The evening begins with Tom Purbeck‘s astute Grenfell reciting Tony Harrison’s poetically rich text. It’s a case of the script truly standing out for its lyricism rather than the performance being projected. Purbeck is respectful towards Harrison’s text, however there is a block; there is room for a sense of authenticity and humanity to shine through. Jimmy Walters directs an ensemble-rich production, the cast vibrantly creating the hoards of personalities present in this mythical tale. Satyrs tap dance, goddesses speak to the masses and hooligans protest. Dylan Mason, James Rigby, Nik Drake, Sacha Mandel, Dannie Pye and Adam Small support one another, they’re all on the same page, careful not to upstage each other which is endearing to watch. They bring an authenticity that is a breath of fresh air to watch.

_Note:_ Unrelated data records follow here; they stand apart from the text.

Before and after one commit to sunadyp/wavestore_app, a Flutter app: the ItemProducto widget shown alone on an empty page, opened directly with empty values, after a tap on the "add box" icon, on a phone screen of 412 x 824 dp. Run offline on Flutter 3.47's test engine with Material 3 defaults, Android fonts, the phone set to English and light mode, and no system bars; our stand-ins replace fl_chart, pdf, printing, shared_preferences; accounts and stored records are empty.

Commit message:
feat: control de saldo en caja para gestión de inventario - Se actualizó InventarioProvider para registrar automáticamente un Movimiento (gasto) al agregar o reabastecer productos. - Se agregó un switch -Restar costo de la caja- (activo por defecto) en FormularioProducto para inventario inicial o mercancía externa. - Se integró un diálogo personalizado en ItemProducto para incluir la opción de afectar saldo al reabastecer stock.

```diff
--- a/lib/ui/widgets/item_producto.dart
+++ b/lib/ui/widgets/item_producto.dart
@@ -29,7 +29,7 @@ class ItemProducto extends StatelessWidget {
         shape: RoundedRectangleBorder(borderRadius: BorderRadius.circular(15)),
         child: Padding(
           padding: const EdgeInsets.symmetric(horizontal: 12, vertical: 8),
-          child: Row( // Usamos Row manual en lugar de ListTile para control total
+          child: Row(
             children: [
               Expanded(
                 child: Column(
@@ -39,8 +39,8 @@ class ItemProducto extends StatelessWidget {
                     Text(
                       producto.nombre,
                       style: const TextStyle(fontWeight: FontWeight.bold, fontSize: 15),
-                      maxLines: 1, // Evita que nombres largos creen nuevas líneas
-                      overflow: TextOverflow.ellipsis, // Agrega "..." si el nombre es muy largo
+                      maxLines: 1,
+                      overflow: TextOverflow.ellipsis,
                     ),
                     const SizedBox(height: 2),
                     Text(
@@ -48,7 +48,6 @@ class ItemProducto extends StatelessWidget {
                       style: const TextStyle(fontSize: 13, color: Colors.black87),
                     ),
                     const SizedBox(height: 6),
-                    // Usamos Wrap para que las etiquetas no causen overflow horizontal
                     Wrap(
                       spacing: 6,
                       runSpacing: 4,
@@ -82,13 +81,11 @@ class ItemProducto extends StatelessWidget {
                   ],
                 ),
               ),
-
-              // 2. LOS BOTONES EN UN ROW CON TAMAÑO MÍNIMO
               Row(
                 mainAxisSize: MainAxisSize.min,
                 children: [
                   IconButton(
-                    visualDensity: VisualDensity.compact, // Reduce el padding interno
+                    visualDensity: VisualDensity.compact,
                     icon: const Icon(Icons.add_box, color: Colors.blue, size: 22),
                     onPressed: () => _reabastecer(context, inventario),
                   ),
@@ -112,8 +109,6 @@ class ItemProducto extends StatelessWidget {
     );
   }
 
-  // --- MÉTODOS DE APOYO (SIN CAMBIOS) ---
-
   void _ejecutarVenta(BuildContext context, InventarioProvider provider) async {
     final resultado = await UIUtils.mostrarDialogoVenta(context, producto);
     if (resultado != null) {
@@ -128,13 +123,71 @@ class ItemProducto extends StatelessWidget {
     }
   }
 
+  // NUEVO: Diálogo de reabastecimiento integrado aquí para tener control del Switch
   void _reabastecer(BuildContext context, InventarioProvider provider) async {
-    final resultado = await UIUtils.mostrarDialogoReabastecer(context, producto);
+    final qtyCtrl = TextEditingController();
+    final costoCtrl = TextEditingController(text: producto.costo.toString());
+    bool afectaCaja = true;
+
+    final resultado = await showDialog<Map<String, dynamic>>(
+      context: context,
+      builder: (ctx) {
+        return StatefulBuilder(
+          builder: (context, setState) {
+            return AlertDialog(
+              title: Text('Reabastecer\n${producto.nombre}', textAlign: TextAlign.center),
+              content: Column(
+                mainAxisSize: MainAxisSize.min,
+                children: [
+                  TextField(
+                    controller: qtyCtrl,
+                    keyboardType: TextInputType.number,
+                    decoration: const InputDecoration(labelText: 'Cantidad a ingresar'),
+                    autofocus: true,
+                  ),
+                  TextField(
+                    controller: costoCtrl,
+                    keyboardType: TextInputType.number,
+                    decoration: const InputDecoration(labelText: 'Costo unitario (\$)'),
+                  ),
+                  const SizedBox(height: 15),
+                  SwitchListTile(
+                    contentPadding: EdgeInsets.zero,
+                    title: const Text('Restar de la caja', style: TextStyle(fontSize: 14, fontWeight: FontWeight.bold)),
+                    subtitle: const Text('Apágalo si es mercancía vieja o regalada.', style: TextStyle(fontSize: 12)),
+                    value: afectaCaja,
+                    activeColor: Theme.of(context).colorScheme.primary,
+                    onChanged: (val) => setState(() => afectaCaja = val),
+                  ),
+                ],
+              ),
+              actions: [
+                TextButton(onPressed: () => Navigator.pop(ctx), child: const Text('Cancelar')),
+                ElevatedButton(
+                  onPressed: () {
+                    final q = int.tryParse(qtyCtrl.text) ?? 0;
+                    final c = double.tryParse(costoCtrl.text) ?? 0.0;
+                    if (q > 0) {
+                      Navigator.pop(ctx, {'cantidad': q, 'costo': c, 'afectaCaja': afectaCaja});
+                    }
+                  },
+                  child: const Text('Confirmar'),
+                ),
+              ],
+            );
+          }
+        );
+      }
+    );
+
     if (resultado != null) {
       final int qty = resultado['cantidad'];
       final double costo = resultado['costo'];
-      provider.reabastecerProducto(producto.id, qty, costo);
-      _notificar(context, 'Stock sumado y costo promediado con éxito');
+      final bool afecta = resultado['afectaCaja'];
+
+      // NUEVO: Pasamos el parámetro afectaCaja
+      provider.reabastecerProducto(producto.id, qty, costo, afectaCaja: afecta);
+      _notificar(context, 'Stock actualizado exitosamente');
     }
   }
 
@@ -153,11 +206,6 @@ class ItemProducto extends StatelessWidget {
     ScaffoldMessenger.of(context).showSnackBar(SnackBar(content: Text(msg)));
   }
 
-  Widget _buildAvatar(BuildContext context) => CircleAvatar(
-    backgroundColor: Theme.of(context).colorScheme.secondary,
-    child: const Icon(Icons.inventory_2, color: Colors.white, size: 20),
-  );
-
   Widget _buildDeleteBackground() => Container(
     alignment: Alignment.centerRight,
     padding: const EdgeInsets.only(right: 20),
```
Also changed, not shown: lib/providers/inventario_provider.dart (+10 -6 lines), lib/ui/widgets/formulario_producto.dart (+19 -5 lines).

The narrative however can prove quite challenging to follow and this creates a barricade between the audience and the performance. It’s an ambitious script, and is lyrically rich however doesn’t fulfil the potential it could do due to not reaching the level of intensity required. Phil Lindley’s stage design is a stand out feature. Torn up papyrus scrolls litter the initimate stage and walls are lined with ancient Egyptian text. This promotes a feeling of adventure and mystique and leaves you questioning what secrets this cave could be concealing. Rob Mills‘ projections are also a stand out. They are minimal yet contribute positively to the show. An image of Apollo through a multicoloured filter updates the ancient tale. Images of modern day theatre buildings as well as lyrics to a song help to transport the audience to the modern day.

The production doesn’t quite reach its dramatic potential however there are stand out scenes that really have the audience gripped. 3.5/5

Review written by Lucy Basaba.

The Trackers of Oxyrhychus is currently showing at the Finborough Theatre until Saturday 28th January. For more information on the production, visit here…

Written by Theatrefullstop